In the video, Cohen argues,
The individual is measured by personal achievements such as having a career, wealth, a self-image, and consumerism. In this course of action, many people lose their social and familial connections in favor of a self-actualization ideal.
Instead of focusing on face-to-face, offline relationships, we busy ourselves constantly updating our profiles. We upload pictures from the crazy party we went to last weekend and tag all of our friends, we check in at the hot new club we’re at, and we Instagram the five-star meal we’re eating, all in order to show our Friends and Followers just how awesome we are. We are living in a world where we are “obsessed with self-promotion” (Cohen, Gordon). Social networking sites allow us edit, re-edit, and delete to our heart’s content, until we have finally created the perfect, ideal image of ourselves. We can pick the photos that we look best in, choose the right wording for our emails, and delete an embarrassing comment from our mother on our Wall. Social networking sites give us a platform to showcase our accomplishments (such as our career and wealth) and the ability to perform our ideal-self online at all times. Unfortunately, there is a trade-off in this creation of our ideal selves. Our offline relationships are sacrificed and we are no longer having “vulnerable and genuine conversations in real time” (Gordon).
This idea of the self as a performance is discussed in Hugo Liu‘s “Social Networking Profiles as Taste Performances.” Liu posits that “by utilizing the medium of social network sites for taste performance, users can display their status and distinction to an audience comprised of friends, co-workers, potential love interests, and the Web public” (Liu, 253). Online, it is much easier to create an comprehensive view of our identity. In other words, on our profiles, we include information about many different aspects of our lives all in one place. But in the offline world, we only share certain information about our identities depending on where we are and who we are with. We therefore use our online identities/versions of ourselves to communicate to our network that we have good taste and thus should receive their respect and admiration.
Often times, taste performances that are presented online differ from an individual’s offline identity. This is, again, because of the technological affordances of the social networking site that make it easier to achieve our best selves online. Offline, one may not have the financial resources to achieve the tastes that are culturally valuable. Our online taste performances help us to avoid the vulnerability that we are likely to encounter in offline relationships. By presenting an identity that is socially accepted and valued, we decrease the chances of rejection and humiliation by our peers. But consequently, we are then left with a social circle that only exists within the confines of our electronic devices. And outside of those devices, we are still alone.

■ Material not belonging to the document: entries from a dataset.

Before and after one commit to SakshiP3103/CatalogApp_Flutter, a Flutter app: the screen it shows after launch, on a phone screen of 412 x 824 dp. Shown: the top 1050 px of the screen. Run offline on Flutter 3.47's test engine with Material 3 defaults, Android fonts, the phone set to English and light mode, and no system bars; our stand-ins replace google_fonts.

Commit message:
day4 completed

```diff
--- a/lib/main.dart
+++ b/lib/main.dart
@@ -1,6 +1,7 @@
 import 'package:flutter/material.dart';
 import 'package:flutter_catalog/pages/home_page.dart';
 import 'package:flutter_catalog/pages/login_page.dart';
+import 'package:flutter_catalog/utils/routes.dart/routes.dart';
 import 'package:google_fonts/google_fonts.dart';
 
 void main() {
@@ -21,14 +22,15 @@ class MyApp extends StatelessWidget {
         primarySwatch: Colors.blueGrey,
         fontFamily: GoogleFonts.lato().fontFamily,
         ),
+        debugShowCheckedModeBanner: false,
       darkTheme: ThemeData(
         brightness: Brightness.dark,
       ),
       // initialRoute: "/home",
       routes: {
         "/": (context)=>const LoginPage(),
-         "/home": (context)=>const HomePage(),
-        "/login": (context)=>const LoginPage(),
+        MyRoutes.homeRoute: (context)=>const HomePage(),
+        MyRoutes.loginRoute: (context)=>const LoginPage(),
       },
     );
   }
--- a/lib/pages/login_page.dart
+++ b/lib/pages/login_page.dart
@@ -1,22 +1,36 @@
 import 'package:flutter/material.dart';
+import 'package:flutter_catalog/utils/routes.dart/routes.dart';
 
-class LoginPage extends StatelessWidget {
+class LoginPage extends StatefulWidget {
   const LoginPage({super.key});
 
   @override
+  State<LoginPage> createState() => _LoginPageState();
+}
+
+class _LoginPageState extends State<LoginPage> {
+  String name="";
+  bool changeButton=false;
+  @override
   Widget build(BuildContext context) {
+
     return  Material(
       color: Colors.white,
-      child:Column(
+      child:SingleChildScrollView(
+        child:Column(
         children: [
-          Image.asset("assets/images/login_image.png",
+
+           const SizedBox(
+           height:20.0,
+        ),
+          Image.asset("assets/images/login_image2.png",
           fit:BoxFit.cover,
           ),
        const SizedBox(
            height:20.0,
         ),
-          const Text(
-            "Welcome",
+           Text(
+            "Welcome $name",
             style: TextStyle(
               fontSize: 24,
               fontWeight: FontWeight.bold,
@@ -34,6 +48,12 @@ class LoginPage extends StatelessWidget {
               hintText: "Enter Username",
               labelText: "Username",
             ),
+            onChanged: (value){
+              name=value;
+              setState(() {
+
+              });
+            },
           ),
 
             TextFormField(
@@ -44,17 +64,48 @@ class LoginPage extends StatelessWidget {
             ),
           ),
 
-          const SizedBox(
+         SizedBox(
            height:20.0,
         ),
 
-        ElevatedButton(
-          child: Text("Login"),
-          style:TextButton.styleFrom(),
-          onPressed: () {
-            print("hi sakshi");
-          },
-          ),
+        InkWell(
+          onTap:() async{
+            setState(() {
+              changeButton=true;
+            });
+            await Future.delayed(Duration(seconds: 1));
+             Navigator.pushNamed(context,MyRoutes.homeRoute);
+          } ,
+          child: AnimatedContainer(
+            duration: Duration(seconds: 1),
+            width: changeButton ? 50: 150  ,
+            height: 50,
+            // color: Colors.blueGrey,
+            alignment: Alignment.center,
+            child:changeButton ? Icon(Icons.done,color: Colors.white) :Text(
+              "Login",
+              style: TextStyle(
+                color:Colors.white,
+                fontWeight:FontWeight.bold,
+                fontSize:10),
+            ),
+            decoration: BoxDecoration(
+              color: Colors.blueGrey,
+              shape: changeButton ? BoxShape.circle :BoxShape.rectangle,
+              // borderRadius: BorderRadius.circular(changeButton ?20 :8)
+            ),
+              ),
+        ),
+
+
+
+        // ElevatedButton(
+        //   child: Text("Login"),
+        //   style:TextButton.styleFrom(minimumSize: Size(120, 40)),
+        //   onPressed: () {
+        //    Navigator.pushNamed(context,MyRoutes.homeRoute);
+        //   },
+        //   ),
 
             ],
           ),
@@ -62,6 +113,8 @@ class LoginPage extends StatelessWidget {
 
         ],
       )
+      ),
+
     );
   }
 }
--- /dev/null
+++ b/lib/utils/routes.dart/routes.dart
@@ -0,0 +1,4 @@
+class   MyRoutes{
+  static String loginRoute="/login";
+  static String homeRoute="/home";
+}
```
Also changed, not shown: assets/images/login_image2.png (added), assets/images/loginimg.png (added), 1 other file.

Another aspect of social media that contributes to our constant self-promotion is the idea of sharability. In “Without You, I’m Nothing: Performances of the Self on Twitter,” Zizi Papacharissi defines sharability as “an affordance of networked digital spaces, because it constitutes an architectural feature of networked structures encouraging sharing rather than withholding information” (Papacharissi, 1992). Social networking sites make its users more comfortable with self-disclosure. From family issues to friendship drama to relationships to political values, there is almost nothing that someone out there on the Internet is not afraid to share. However, once we share these things via Facebook status, Tumblr post, tweet, etc., we anxiously await the response from our Friends and Followers. We hope they like our updates and comment in agreement and share our posts with their other friends. Our identities are validated by the favorable response of those in our network. We hope they approve of our tastes and personal achievements.
But in the offline world, sharing is not as simple as clicking a button. The exchange of information requires more direct communication between parties such as a face-to-face conversation. In such an interaction however, we aren’t able to craft our mannerisms and diction as easily as we can online. We become what we fear: vulnerable to social faux pas. And to avoid this fear, we remain lonely and connect mainly through the clicks of our mouse and the pressing of buttons.
The presentation of information via Gordon’s article and Cohen’s video was done beautifully. The visuals of the video keep the viewer engaged and the simplicity of the visuals make the arguments very clear. It is quite ironic though that their points are getting across through people sharing their article online. Their use of the very mediums that they criticize reiterate the present social norms and practices. Herein lies a paradox: if their message was not released on a social networking site, it probably would not have been widely-read. And it is due to this paradox, that the platform they chose was the most appropriate and effective choice. The reason readers can relate to the information is because it is presented precisely as they are committing the very acts that are being called into question; I personally came across this article because it came up on my Facebook and Twitter feed.